US Army MRAP following a roll-over accident.

Fatal, serious accidents involving tactical vehicles could be prevented if the Marine Corps implements stricter oversight, enforces standards and ensures drivers and others get more realistic training, according to the Government Accountability Office.

“Driver inattentiveness, lapses in supervision and lack of training were among the most common causes of” reported accidents from Fiscal Year 2010 to 2019 that killed 22 Marines and 101 soldiers, the GAO stated in a report released July 13. The report reviewed mishaps and Marine Corps and Army service-level actions. It found “gaps” in driver training, formal instruction, unit licensing and follow-on training.

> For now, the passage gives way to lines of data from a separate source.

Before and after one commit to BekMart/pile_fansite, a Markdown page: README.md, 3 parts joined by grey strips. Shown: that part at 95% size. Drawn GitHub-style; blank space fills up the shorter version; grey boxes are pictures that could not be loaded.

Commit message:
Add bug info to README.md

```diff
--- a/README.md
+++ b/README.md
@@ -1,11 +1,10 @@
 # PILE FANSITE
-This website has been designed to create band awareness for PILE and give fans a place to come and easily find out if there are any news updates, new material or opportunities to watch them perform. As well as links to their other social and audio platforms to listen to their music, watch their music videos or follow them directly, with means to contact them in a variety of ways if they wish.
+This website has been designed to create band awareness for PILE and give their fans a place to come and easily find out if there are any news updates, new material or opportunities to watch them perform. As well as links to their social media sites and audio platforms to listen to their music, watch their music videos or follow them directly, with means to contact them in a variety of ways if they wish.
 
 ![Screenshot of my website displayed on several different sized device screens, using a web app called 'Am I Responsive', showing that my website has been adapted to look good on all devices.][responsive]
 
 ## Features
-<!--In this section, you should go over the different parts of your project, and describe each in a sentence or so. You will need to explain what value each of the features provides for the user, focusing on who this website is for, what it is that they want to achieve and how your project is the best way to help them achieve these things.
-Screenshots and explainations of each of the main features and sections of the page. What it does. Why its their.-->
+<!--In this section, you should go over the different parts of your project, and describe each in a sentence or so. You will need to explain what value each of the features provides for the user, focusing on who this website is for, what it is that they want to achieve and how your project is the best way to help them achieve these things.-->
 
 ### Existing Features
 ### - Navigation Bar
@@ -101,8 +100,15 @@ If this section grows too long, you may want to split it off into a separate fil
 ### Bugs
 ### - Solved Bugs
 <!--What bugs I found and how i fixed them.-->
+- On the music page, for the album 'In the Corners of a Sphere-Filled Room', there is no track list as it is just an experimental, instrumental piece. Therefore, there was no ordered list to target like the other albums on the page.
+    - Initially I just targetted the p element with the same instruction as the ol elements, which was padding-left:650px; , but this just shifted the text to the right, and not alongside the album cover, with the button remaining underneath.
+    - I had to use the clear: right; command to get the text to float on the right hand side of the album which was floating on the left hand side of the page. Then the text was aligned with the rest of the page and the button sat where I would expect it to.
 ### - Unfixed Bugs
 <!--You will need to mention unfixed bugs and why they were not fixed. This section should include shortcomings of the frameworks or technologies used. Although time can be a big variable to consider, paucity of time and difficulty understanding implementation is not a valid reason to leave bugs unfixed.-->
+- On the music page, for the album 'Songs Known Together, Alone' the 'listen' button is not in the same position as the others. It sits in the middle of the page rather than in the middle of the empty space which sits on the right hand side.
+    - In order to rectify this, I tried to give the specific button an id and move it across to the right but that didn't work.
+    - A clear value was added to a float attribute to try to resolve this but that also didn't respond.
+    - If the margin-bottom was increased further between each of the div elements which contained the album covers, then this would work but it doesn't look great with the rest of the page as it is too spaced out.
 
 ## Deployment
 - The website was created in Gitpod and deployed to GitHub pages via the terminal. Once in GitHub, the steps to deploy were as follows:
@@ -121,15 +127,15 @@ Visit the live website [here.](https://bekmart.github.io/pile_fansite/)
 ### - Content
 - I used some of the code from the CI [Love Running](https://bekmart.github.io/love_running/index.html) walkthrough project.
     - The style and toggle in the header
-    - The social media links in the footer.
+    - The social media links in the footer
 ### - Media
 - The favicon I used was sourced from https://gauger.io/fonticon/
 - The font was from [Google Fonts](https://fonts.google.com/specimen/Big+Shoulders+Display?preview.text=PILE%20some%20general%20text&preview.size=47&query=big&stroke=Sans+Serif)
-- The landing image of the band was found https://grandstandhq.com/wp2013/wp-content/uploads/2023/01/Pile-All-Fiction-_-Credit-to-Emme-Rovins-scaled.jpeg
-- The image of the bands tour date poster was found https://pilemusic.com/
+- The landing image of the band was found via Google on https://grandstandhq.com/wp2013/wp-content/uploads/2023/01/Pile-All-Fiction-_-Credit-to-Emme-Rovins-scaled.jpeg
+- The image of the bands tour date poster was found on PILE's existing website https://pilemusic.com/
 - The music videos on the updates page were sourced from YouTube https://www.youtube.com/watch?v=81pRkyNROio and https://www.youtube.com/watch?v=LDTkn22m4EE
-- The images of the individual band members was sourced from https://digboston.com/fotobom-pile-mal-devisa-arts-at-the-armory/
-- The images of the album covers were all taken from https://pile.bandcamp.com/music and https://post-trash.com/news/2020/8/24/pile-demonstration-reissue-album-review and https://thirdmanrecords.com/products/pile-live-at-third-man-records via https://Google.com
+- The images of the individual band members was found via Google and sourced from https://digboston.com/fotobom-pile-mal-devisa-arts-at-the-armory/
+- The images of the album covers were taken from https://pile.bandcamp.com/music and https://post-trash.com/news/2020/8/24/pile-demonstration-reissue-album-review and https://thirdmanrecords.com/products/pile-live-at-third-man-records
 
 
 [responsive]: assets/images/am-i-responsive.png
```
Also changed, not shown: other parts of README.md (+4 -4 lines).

While both services have safety practices in place, “units did not consistently implement these practices,” the agency concluded in its 103-page report. “The Army and the Marine Corps had not clearly defined the roles or put procedures and mechanisms into place for first-line supervisors, such as vehicle commanders, to effectively perform their role. As a result, implementation of risk management practices, such as following speed limits and using seat belts, was ad hoc among units.”

The Marine Corps recorded 662 tactical vehicle accidents – including 29 Class A mishaps with serious injury or death – during that period, while the Army had a total of 3,091, the GAO said. The agency found that vehicle “rollovers” happened in 24 percent of those mishaps and in 63 percent of any accident where a service member died.

GAO Graphic

The Marine Corps’ family of tactical vehicles includes the amphibious assault vehicle (AAV), the light amphibious vehicle (LAV), medium tactical vehicle replacement (MTVR), mine-resistant ambush protected (MRAP), high mobility multi-purpose wheeled vehicle (HMMWV) and military all-terrain vehicle (MRZR). The LAV had the highest mishap rate among these, with 4.3 accidents per 1,000 vehicles.

Recent fatal accidents include last year’s AAV sinking off southern California, killing a Navy corpsman and eight of the 15 Marines in the 26-ton vehicle returning to ship during the 15th Marine Expeditionary Unit redeployment training. In 2019, three Marines and 16 soldiers died in tactical vehicle training mishaps, including a Marine Raider in an MRZR rollover at Camp Pendleton, Calif., and a lieutenant when his LAV rolled over into a crevasse at the base.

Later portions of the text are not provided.